_What you should do_:
Filter the data below, keeping only lines that contain "snapshot".

_Data records_:
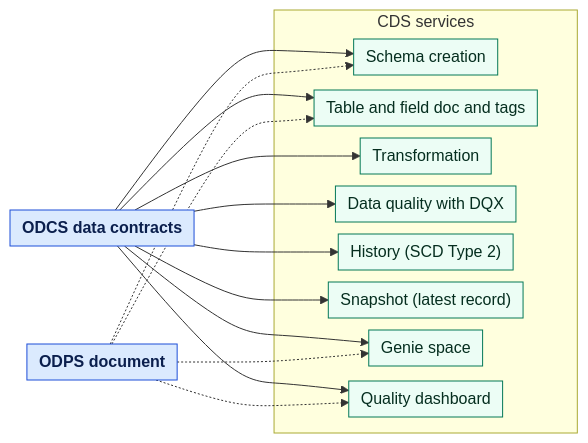
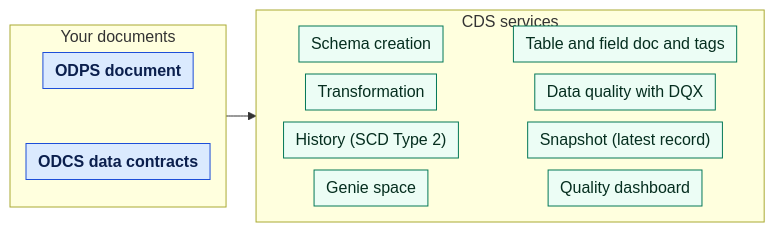
One commit to shbehna/cds changed the diagram in README.md. Above: the diagram before and after it, drawn with Mermaid.

Commit message:
Change diag

````diff
--- a/README.md
+++ b/README.md
@@ -17,25 +17,33 @@
 ```mermaid
-%%{init: {"flowchart": {"nodeSpacing": 12, "rankSpacing": 80, "padding": 6}}}%%
+%%{init: {"flowchart": {"nodeSpacing": 12, "rankSpacing": 30, "padding": 6}}}%%
 flowchart LR
-    odps["<b>ODPS document</b><br/>"]
-    odcs["<b>ODCS data contracts</b><br/>"]
+    subgraph documents [Your documents]
+        direction TB
+        odps["<b>ODPS document</b>"]
+        odcs["<b>ODCS data contracts</b>"]
+    end
 
     subgraph services [CDS services]
+        direction LR
         schema["Schema creation"]
         metadata["Table and field doc and tags"]
         transformation["Transformation"]
         quality["Data quality with DQX"]
         scd["History (SCD Type 2)"]
         snapshot["Snapshot (latest record)"]
         genie["Genie space"]
         dashboard["Quality dashboard"]
     end
 
-    odcs --> schema & metadata & transformation & quality & scd & snapshot & genie & dashboard
-    odps -.-> schema & metadata & genie & dashboard
+    odps ~~~ odcs
+    schema ~~~ metadata
+    transformation ~~~ quality
+    scd ~~~ snapshot
+    genie ~~~ dashboard
+    documents --> services
 
     classDef document fill:#dbeafe,stroke:#1d4ed8,color:#0b1f4d
     classDef service fill:#ecfdf5,stroke:#047857,color:#052e1f
     class odps,odcs document
     class schema,metadata,transformation,quality,scd,snapshot,genie,dashboard service
 ```
````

_Output of the task_:
         snapshot["Snapshot (latest record)"]
-    odcs --> schema & metadata & transformation & quality & scd & snapshot & genie & dashboard
+    scd ~~~ snapshot
     class schema,metadata,transformation,quality,scd,snapshot,genie,dashboard service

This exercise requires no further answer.